Main Cast[]

Guest Cast[]

  • Tom Gallop as Attorney Randy Painter
  • Wallace Langham as David Hodges
  • Leslie Bega as Leah
  • David Berman as David Phillips
  • Paula Francis as News Anchor
  • Bobcat Goldthwait as Michael Borland
  • Jeffrey Ross as Dougie Max
  • Gilbert Gottfried as Stand-Up Comedian
  • Bryan Callen as Barry Yoder, Bartender
  • Alan Blumenfeld as Alan Sobel
  • Jeff Perry as George Stark
  • Sandra Purpuro as Shelley Stark
  • Maggie Wheeler as Stand-Up Comedian
  • Larry Thomas as Convenience Store Clerk
  • Molly Weber as Waitress
  • Anthony E. Zuiker as Heckler


  • One of the food samples from the comedy club that was in Dougie's stomach was a Choco Bee chocolate candy. Catherine asks Grissom if it's "death by chocolate again," referencing their case in Revenge is Best Served Cold where Doyle Pfeiffer essentially overdosed on too much chocolate. 


  • The on-stage death of the comedian, with the crowd thinking that his death is just an act, and Grissom saying "When was the last time a comedian died of natural causes?" most probably refers to the death of famous British comedian Tommy Cooper, who, on 15 April 1984, died of a heart attack while being on live television. The crowd thought his collapse was part of the act.
  • The poisonings heavily evoke the real life Chicago Tylenol murders and Paraquat murders.
  • The death of Shelley Stark appears based on the death of Julie Post at the hands of her husband, Ed, in June 1986. On a business trip, Ed drowned her in the hotel bathtub, ripped the towel ring from the wall, and attempted to sue the hotel in addition to claiming a six-figure life insurance policy purchased shortly before her death.

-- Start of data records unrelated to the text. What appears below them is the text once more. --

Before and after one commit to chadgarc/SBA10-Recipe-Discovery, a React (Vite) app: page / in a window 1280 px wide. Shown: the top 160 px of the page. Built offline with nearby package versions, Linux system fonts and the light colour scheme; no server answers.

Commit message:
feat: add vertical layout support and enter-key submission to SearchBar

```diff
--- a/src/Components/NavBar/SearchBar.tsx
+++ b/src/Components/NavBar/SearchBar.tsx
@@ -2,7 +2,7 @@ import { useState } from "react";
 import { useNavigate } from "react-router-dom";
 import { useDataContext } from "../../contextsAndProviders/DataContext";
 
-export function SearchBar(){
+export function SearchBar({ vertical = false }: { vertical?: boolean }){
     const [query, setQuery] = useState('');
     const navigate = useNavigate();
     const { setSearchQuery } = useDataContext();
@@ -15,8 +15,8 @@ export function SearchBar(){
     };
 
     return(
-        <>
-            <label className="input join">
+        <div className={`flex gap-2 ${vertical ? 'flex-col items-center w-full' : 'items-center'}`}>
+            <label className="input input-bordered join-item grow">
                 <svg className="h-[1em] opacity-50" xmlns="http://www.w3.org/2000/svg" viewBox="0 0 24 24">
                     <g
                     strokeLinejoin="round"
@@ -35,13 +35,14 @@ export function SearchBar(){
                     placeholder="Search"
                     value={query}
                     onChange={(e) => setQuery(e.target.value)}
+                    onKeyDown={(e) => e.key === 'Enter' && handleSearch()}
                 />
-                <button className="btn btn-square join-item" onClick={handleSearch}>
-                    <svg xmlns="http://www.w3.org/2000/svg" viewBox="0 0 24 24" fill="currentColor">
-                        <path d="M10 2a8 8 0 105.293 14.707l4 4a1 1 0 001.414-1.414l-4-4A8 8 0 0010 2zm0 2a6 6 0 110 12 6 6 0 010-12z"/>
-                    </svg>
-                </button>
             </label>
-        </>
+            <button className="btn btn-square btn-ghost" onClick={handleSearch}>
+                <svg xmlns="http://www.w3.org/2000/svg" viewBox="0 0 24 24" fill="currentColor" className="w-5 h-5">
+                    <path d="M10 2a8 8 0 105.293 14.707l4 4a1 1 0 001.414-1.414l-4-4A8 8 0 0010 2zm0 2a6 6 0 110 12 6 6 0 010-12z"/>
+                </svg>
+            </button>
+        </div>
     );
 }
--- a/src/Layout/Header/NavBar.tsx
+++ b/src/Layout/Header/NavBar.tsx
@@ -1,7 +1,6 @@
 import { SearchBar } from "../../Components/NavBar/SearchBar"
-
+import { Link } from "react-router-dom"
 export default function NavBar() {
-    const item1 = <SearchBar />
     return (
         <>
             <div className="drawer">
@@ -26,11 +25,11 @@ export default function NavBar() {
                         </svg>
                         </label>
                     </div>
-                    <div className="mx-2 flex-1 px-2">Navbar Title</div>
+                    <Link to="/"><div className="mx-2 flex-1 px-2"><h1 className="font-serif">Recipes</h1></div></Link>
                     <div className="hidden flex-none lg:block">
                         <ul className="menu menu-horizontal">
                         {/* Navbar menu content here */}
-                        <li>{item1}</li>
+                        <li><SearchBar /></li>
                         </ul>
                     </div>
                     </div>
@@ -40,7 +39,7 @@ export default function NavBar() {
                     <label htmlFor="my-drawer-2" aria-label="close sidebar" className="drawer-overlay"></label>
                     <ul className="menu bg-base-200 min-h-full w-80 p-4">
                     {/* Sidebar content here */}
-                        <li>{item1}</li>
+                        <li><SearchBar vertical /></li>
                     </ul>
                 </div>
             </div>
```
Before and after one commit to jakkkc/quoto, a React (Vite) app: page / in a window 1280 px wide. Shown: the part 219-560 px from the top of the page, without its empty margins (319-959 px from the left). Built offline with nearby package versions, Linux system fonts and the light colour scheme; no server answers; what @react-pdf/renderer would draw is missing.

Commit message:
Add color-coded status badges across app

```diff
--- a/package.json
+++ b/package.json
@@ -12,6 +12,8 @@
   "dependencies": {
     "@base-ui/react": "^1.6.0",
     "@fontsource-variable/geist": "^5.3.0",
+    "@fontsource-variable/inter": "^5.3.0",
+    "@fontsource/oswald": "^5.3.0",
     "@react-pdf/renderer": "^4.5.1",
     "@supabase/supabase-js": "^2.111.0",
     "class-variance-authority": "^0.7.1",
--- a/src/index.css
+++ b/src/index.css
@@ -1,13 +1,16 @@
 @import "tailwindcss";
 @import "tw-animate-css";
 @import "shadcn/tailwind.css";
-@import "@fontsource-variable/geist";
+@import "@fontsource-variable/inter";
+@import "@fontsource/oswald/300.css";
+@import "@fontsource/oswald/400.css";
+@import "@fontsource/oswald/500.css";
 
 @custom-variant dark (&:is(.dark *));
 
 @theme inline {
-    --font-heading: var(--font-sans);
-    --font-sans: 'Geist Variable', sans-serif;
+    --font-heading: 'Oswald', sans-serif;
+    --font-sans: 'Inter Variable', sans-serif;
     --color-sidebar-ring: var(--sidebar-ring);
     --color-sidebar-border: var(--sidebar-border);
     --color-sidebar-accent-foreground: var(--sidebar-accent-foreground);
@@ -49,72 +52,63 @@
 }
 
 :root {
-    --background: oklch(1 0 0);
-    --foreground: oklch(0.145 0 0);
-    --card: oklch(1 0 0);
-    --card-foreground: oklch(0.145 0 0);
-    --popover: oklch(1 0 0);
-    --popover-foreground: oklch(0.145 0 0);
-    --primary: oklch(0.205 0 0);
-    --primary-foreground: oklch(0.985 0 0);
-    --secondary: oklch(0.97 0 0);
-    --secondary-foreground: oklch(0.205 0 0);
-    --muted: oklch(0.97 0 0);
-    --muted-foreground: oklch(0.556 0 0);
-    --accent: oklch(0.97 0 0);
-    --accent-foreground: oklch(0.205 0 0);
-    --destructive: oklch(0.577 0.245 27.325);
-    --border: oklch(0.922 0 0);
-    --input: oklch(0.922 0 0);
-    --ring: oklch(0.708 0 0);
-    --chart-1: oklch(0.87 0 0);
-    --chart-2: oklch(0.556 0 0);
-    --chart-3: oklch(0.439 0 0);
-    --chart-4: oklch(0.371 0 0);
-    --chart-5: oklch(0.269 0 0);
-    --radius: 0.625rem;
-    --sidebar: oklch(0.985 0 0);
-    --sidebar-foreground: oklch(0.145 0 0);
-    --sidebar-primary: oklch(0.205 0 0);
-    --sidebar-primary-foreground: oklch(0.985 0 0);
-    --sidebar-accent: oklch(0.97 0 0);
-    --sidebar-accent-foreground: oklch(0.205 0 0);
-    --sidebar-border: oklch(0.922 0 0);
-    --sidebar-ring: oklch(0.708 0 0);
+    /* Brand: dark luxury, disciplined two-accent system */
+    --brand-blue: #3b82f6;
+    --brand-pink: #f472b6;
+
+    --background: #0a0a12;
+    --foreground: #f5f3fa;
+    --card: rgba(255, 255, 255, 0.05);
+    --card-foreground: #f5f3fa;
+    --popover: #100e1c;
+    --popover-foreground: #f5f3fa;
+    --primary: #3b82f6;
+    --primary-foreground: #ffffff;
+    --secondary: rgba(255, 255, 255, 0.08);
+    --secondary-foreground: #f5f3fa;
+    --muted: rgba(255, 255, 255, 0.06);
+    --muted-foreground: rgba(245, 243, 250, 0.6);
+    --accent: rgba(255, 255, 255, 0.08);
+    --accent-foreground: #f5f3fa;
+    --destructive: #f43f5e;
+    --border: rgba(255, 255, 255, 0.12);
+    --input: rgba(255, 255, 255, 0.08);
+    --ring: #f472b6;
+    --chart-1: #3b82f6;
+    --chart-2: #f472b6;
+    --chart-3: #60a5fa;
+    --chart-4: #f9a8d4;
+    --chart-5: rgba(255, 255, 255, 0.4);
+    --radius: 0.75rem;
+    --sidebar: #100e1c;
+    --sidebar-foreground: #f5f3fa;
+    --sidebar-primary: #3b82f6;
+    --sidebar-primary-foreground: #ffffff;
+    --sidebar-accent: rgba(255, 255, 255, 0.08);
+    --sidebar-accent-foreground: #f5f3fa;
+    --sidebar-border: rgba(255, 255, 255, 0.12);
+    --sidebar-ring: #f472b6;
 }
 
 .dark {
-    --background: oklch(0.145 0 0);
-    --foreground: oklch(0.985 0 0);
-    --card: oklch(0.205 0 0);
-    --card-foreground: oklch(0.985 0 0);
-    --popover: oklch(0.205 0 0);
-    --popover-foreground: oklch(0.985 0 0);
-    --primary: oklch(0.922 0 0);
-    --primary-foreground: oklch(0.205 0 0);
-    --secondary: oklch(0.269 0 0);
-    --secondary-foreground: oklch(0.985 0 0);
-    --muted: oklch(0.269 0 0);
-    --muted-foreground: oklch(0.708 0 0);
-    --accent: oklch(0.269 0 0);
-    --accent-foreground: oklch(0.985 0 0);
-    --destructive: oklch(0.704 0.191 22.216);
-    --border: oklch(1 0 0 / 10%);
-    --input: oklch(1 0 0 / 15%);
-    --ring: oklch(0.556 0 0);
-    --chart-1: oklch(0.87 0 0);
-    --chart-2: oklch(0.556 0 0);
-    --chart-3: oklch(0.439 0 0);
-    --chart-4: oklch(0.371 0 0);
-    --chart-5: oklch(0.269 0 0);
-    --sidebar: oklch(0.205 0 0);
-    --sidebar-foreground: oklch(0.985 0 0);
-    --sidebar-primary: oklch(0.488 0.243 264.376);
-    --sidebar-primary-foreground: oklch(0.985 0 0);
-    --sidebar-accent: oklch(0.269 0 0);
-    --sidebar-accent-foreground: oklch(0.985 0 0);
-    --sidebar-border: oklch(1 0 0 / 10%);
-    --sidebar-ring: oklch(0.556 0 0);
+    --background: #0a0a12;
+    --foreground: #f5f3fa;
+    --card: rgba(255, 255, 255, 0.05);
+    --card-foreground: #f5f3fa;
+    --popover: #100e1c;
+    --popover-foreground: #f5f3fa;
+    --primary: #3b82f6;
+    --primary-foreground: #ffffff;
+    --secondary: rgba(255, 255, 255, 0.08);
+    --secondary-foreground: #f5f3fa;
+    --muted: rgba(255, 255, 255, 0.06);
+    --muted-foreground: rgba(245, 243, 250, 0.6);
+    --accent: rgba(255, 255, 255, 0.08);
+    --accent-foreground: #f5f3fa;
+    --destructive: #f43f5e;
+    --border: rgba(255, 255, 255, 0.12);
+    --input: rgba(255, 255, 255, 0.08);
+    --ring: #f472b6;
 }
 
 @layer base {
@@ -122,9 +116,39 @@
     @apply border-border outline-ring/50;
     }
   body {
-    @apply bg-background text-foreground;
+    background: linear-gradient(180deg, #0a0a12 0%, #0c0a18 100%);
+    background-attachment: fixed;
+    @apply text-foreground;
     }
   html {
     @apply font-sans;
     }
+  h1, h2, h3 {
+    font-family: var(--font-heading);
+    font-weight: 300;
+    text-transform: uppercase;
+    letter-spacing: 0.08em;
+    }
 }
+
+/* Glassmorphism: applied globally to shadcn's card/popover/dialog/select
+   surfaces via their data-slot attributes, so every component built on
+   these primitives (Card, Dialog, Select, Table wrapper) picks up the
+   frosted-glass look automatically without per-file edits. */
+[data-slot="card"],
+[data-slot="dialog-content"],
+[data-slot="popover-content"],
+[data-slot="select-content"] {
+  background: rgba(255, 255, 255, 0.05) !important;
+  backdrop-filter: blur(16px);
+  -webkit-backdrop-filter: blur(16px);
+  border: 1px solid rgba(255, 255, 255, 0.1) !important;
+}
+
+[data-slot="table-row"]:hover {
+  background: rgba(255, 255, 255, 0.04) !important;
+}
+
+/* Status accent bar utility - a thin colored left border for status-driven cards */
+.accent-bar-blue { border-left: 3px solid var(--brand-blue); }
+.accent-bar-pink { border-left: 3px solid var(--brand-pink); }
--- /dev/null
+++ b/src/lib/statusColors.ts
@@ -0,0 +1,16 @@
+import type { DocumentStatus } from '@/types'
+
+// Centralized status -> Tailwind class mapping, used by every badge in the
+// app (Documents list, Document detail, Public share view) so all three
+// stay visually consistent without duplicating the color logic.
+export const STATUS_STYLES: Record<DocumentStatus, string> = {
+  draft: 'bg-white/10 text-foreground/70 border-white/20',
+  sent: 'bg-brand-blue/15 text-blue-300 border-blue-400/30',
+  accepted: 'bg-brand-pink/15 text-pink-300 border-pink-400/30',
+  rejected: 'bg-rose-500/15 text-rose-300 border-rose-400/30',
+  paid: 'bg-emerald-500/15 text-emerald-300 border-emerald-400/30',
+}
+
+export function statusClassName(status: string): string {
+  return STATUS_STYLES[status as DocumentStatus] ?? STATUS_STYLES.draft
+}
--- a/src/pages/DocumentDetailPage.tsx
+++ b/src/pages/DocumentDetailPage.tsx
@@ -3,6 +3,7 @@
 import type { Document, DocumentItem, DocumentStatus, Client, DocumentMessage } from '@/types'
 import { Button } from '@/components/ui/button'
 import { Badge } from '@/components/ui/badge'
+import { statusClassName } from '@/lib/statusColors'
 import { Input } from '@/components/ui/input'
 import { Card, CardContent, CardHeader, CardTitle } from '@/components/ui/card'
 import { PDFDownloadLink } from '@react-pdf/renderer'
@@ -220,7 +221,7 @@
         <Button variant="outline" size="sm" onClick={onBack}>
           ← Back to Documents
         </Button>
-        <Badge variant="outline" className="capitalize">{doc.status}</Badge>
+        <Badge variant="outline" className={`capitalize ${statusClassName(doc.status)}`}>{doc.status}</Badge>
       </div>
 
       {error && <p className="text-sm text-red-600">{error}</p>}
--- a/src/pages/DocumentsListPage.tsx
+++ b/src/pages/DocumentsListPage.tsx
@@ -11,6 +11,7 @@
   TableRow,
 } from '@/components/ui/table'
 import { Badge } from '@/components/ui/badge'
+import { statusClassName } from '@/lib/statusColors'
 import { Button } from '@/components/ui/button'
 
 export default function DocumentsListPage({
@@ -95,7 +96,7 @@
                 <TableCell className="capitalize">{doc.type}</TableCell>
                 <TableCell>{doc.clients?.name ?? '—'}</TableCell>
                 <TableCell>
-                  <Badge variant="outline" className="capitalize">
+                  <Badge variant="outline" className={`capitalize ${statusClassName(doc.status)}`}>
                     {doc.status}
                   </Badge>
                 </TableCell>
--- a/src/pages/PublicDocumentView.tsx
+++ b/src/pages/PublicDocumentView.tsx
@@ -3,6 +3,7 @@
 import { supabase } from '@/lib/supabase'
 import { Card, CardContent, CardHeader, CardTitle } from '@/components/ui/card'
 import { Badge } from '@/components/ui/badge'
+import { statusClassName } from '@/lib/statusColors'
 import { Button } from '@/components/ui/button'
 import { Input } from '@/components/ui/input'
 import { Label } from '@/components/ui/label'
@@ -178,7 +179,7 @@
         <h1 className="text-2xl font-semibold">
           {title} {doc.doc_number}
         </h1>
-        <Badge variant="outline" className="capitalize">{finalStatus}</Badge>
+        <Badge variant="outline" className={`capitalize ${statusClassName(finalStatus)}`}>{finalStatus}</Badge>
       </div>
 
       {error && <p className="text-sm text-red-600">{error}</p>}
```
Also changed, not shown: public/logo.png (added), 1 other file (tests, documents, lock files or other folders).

Similar to Sara and Nick's test, the investigators in this case had a woman Julie's weight and height test the towel ring of an identical room, finally determining either someone four times her size using significant force or Julie descending over multiple stories would be needed to remove it. Also similar to the episode, the exhumed body revealed the significant bruising and marks of Julie's drowning after the initial autopsy, and there was speculation that Ed's actions were motivated in part by interest in a younger woman (colleague). Unlike in the show, Ed was ultimately convicted (twice) and, several years into his prison sentence, confessed.
  • Larry Thomas played the convenience store clerk. He is most recognizable for his role as The Soup Nazi in a very famous episode of Seinfeld.
  • Bryan Callen played Barry the bartender, and would later appear in the Season 13 episode Pick and Roll, playing Jack Oxford. He also appeared in the CSI: Miami episode Getting Axed, playing Kent Ackerman, and was a performer on the sketch comedy show MADtv from 1995 to 1997.
  • Another comedian with a brief cameo is Gilbert Gottfried.
  • Alan Blumenfeld, who played club owner Alan Sobel, would later appear in the Season Ten episode Appendicitement, where he played Bernard Higgins, a victim of the later-identified Dr. Jekyll.
  • Jeff Perry, who played George Stark, would later appear in the Season Ten episode Doctor Who, where he played Vince Grady, a coffee stand barista who was trying to help Langston solve the Dr. Jekyll case.
  • This is the second cameo appearance of series creator Anthony E. Zuiker. He appears as a heckler at the end of the episode's final scene.
  • The brand name of the bottled water which is poisoned is named "Innoko," which is the name of a wildlife refuge in Alaska.

See Also[]

CSI:Las Vegas Season 3
Revenge is Best Served ColdThe Accused is EntitledLet the Seller BewareA Little MurderAbra-CadaverThe Execution of Catherine WillowsFight NightSnuffBlood LustHigh and LowRecipe for MurderGot Murder?Random Acts of ViolenceOne Hit WonderLady Heather's BoxLucky StrikeCrash & BurnPrecious MetalA Night at the MoviesLast LaughForeverPlay with FireInside the Box